Records supplied:
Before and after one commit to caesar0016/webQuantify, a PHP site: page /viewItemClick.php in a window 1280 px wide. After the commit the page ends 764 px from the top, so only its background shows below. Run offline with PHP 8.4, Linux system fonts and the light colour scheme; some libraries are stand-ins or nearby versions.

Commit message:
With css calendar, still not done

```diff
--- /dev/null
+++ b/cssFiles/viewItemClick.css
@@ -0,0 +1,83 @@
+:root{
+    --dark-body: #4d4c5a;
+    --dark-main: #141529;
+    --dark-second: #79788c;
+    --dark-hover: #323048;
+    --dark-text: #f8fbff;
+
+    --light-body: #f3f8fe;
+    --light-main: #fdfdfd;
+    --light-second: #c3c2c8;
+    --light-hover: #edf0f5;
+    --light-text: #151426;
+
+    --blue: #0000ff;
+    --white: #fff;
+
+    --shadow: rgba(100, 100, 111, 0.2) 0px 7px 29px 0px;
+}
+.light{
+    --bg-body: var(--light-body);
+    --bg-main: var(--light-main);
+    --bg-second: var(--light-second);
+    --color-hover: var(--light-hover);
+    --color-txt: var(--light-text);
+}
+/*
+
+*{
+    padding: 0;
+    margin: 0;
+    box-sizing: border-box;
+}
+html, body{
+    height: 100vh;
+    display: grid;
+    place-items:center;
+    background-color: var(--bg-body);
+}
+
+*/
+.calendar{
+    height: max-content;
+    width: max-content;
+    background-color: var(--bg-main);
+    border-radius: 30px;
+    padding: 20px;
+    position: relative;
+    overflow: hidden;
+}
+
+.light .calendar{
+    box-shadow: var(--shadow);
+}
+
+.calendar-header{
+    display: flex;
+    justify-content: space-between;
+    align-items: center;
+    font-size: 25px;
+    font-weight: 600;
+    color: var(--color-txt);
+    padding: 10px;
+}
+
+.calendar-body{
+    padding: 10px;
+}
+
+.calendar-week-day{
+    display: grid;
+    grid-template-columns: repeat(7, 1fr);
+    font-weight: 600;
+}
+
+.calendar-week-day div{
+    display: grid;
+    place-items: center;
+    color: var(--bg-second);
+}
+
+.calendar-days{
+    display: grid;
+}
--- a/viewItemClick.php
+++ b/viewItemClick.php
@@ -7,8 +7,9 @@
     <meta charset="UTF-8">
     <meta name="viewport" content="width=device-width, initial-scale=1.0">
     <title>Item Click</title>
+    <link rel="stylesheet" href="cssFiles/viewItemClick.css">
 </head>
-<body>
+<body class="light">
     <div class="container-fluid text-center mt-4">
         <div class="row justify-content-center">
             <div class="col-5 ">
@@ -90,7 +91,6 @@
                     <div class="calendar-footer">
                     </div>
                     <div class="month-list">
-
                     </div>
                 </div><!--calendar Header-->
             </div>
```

What the task requires:
Where does "center" appear in the records above? Copy each line that holds it.

Exercise solution:
+    place-items:center;
+    align-items: center;
+    place-items: center;
     <div class="container-fluid text-center mt-4">
         <div class="row justify-content-center">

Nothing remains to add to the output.